30 September 2009

Toys for the bibliophile

Alright, I really want a DC-area bookstore to get one of these, like, yesterday. It's a new machine that can produce a library-quality paperback book in about four minutes. Currently, the soon-to-be-renamed Espresso has a fairly limited catalog (but it does have the Google books collection), but could lead to cheaper and more readily accessible books. The prices that the Harvard Bookstore are offering seem a tad bit high, especially when the On Demand Books website mentions that "Production cost is a penny a page and minimal human intervention is required for operation."

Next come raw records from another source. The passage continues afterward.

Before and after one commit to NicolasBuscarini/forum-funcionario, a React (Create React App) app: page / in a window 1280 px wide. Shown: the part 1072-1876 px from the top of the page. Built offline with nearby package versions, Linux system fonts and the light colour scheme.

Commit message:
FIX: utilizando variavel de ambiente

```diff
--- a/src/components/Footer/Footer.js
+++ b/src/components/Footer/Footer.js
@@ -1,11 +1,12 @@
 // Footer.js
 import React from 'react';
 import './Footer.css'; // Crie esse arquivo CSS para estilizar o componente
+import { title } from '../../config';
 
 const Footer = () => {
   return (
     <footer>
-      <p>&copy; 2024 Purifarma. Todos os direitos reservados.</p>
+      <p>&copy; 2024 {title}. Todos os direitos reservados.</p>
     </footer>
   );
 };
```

Nevertheless, this machine could have a huge impact on making out-of-print books available again. If you can have the choice between printing a new copy of an out-of-print book, or searching for a used copy for what may be a higher price, the decision seems easy. But more importantly, I think, is what we are starting to see in the world of books. With E-Readers soaring in popularity, and the means to read Public Domain books online, we are beginning to see the decommodification of the book as an object.

It's not going to be very long before we no longer prize having the actual object and merely want the content instead. And before the traditionalists have the chance to howl at me for blasphemy, look at what has happened in the world of music. As mp3s were introduced, people clamored that sound quality was poor and you lost the connection with actual albums. Well, it appears that iTunes and the like are the way of the future, and most of the complaints about missing the tangible are gone. It makes sense that sound was so easily adapted, because the process of consumption remains the same, regardless of the media on which the product is distributed. However, with books, we have to find a way to serve the product that is amenable to everyone.

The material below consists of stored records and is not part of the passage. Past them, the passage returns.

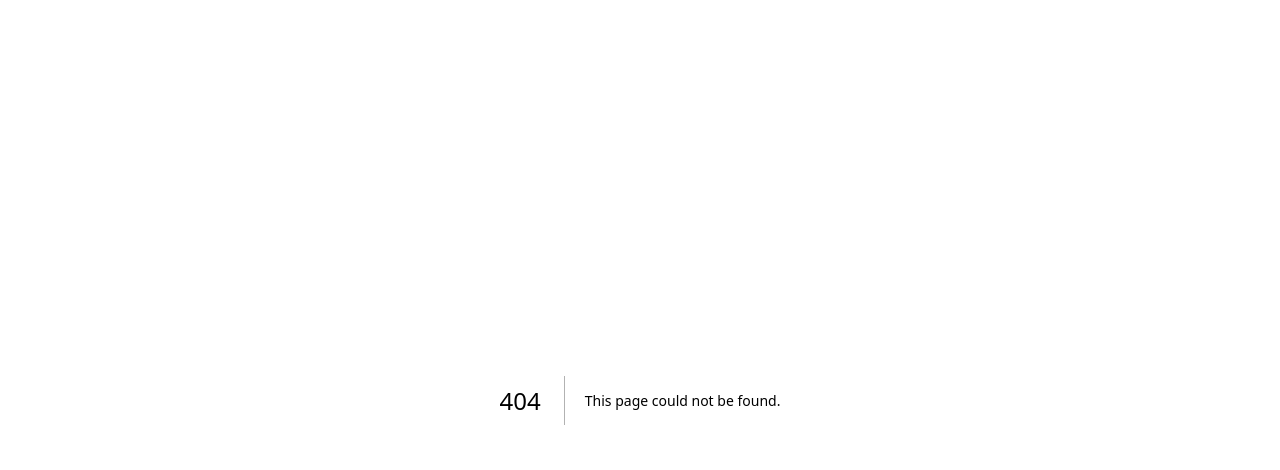
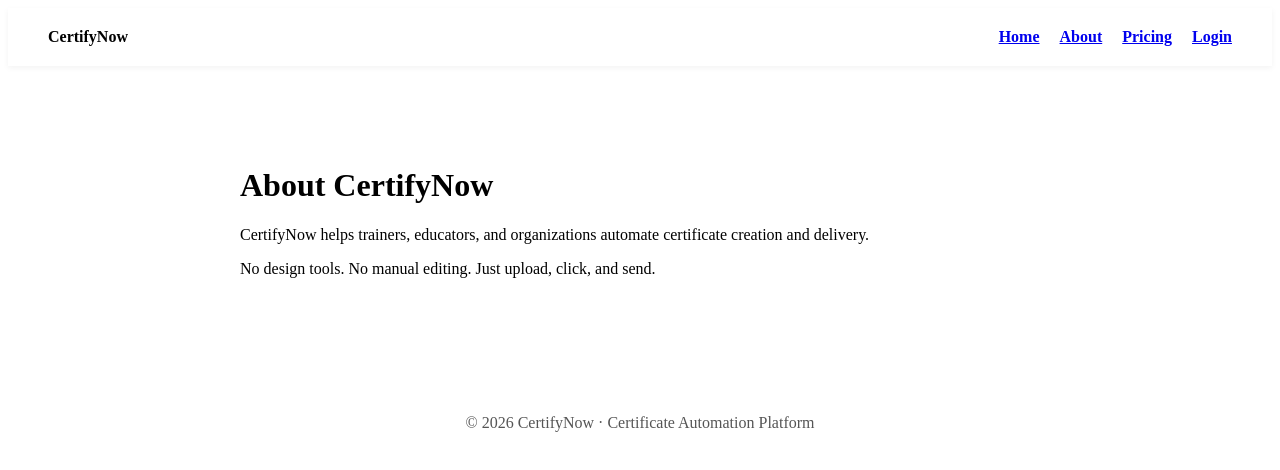
Before and after one commit to TPF-DEVESH/certifynow, a Next.js app in the folder frontend/: page /about in a window 1280 px wide. Before the commit this address had no page. Shown: the top 470 px of the page. Built offline with nearby package versions, Linux system fonts and the light colour scheme.

Commit message:
Create about.js

```diff
--- /dev/null
+++ b/frontend/pages/about.js
@@ -0,0 +1,21 @@
+import Navbar from "../components/Navbar";
+import Footer from "../components/Footer";
+
+export default function About() {
+  return (
+    <>
+      <Navbar />
+      <div style={{ maxWidth: 800, margin: "60px auto", padding: 20 }}>
+        <h1>About CertifyNow</h1>
+        <p>
+          CertifyNow helps trainers, educators, and organizations automate
+          certificate creation and delivery.
+        </p>
+        <p>
+          No design tools. No manual editing. Just upload, click, and send.
+        </p>
+      </div>
+      <Footer />
+    </>
+  );
+}
```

The Espresso keeps with the standard format of giving us bound paper, but I think it will help to devalue the idea of having your own copy. Lose a copy of Three Musketeers? Who cares?! You can print a new one down the street! Additionally, if the publishing world embraces the idea, it will mean bookstores no longer have to keep massive stock on hand to satisfy all possible needs. Instead, we could see bookstores reduced to ATM-esque kiosks.

With all of this said, I'm not sure how I feel about the possibilities of the Espresso. Sure, it's a GREAT toy, and a really awesome concept. But there is no feeling quite like browsing around a book store. I know I can get anything I want on Amazon, but I still go to brick-and-mortar stores so I get the opportunity to browse and perhaps be taken by a whim. It's one of the joys of being a reader. I'm afraid to lose that, because it means taking fewer chances, and finding fewer surprises. So while I encourage the idea behind the Espresso, I am leery of implications it could have. What are your thoughts?

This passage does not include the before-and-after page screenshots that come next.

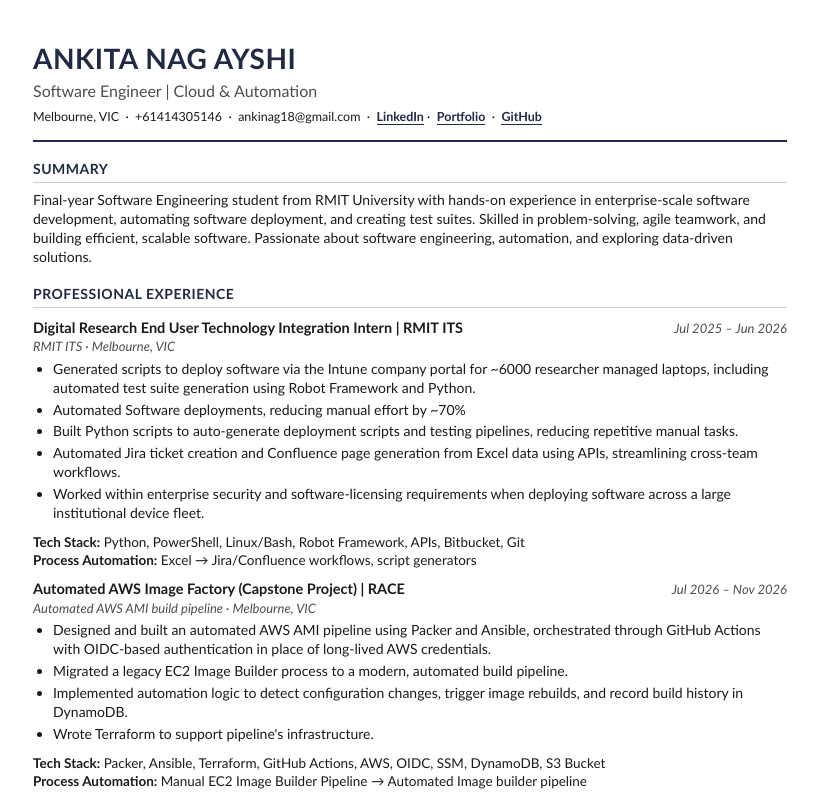
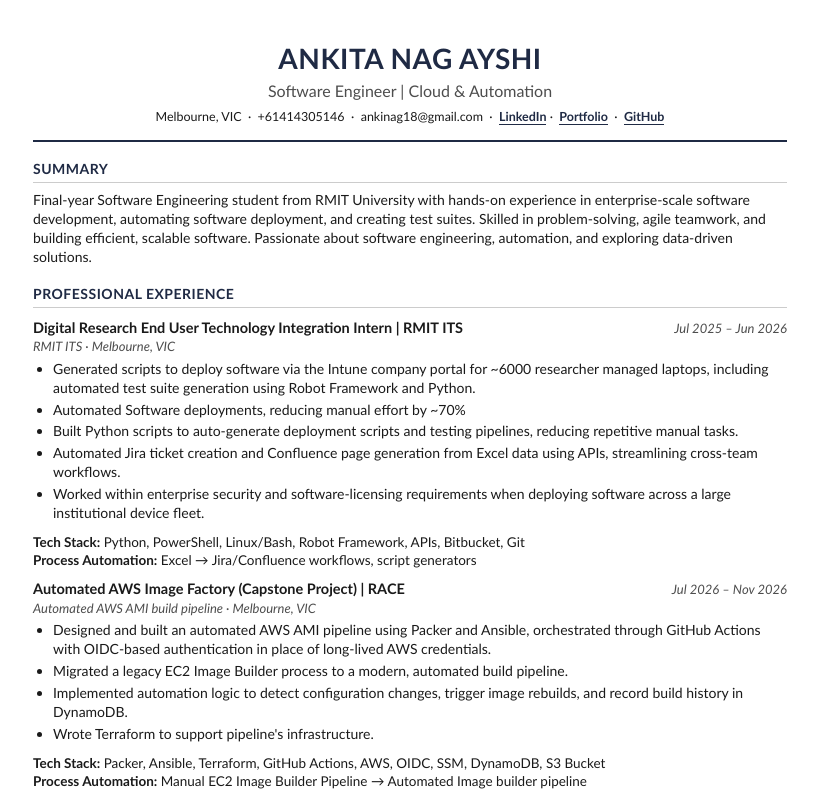
Before and after one commit to Ankita001812/Ankita_portfolio, a plain HTML site: page Ankita_Nag_Ayshi_Resume.html in a window 1280 px wide. Shown: the top 800 px of the page, without its empty margins (230-1048 px from the left). Drawn offline with Linux system fonts and the light colour scheme.

Commit message:
added the header to teh middle

```diff
--- a/Ankita_Nag_Ayshi_Resume.html
+++ b/Ankita_Nag_Ayshi_Resume.html
@@ -19,7 +19,7 @@
     line-height: 1.35;
     font-size: 14px;
   }
-  h1 {
+  /* h1 {
     font-size: 28px;
     color: var(--navy);
     margin: 0 0 2px;
@@ -33,7 +33,27 @@
   .contact {
     font-size: 12.5px;
     margin: 0 0 14px;
-  }
+  } */
+   h1 {
+  font-size: 28px;
+  color: var(--navy);
+  margin: 0 0 2px;
+  letter-spacing: 0.5px;
+  text-align: center;
+}
+
+.tagline {
+  font-size: 16px;
+  color: var(--grey);
+  margin: 0 0 8px;
+  text-align: center;
+}
+
+.contact {
+  font-size: 12.5px;
+  margin: 0 0 14px;
+  text-align: center;
+}
   .contact a { color: var(--navy); text-decoration: none; border-bottom: 1px solid var(--navy); }
   hr.top { border: none; border-top: 2px solid var(--navy); margin: 0 0 14px; }
   h2 {
```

29 September 2009

Dracula: Infinite Summer Style

http://infinitesummer.org/dracula/You may have heard of the reading craze that swept the nation this summer: Infinite Summer, an online community reading David Foster Wallace's doorstop Infinite Jest. Victoria, over at Views from the Page and the Oven, partook and was almost inspiration enough for me to do the same. But, in the end, I couldn't bring myself to tackle the work when I had so many other things I wanted to read.

Infinite Summer: Dracula

Well, luckily for me, the gang at Infinite Summer had such a good time that they decided to pick another book to read after Summer was over (or was it ever really over, being infinite and all). They've chosen the considerably less hefty, and significantly less post-modern Dracula by Bram Stoker. It's a fairly manageable reading schedule spread out over the month of October, and fear not, you don't even have to buy a copy! As announced today, they will be having Jonathan McNicol provide a newly typeset version of the Public Domain work in PDF installments over the course of the project. Otherwise, you can pick up a copy on the cheap from pretty much anywhere. So come and join. You should be able to read without putting down your other books. I know I will be multitasking American Prometheus, The Ground Beneath Her Feet (more on that later), and Dracula.

22 September 2009

Irony is good for the diet

After my little rant about Satchel (brief review: a horrible book by a man who at times seems to know nothing about baseball, especially advanced statistical metrics), I've dived into another biography. In a wonderful turn of events, however, this one is magnificent already. The book is American Prometheus: The Triumph and Tragedy of J. Robert Oppenheimer by Kai Bird and Martin Sherwin. I'm sure I'll write more about it later, but I had to post one little delicious bit of irony I came across.

A little back story. As I may have mentioned before, I'm a graduate student in music history at UMD. This being my second year of the MA program, I have to write a thesis, and I've chosen to study John Adams' opera Doctor Atomic. It's the story of Oppenheimer in the days leading up to the first test of the atomic bomb in Los Alamos, NM. If you have a chance to see or hear it, do so, as it is a really stunning work and one that I think is going to carve itself a place in the permanent repertoire of opera companies around the world.

With that said, I came across this little bit (page 31 of the paperback edition) that makes me smile at the fantastic irony of Adams' work.
The one thing Boyd and Oppenheimer did not have in common was music. "I was very fond of music," Boyd recalled, "but once a year he would go to an opera, with me and Bernheim usually, and he'd leave after the first act. He just couldn't take any more." Herbert Smith had also noticed this peculiarity, and once said to Robert, "You're the only physicist I've ever known who wasn't also musical."
I wonder what Oppie would think of the opera about him?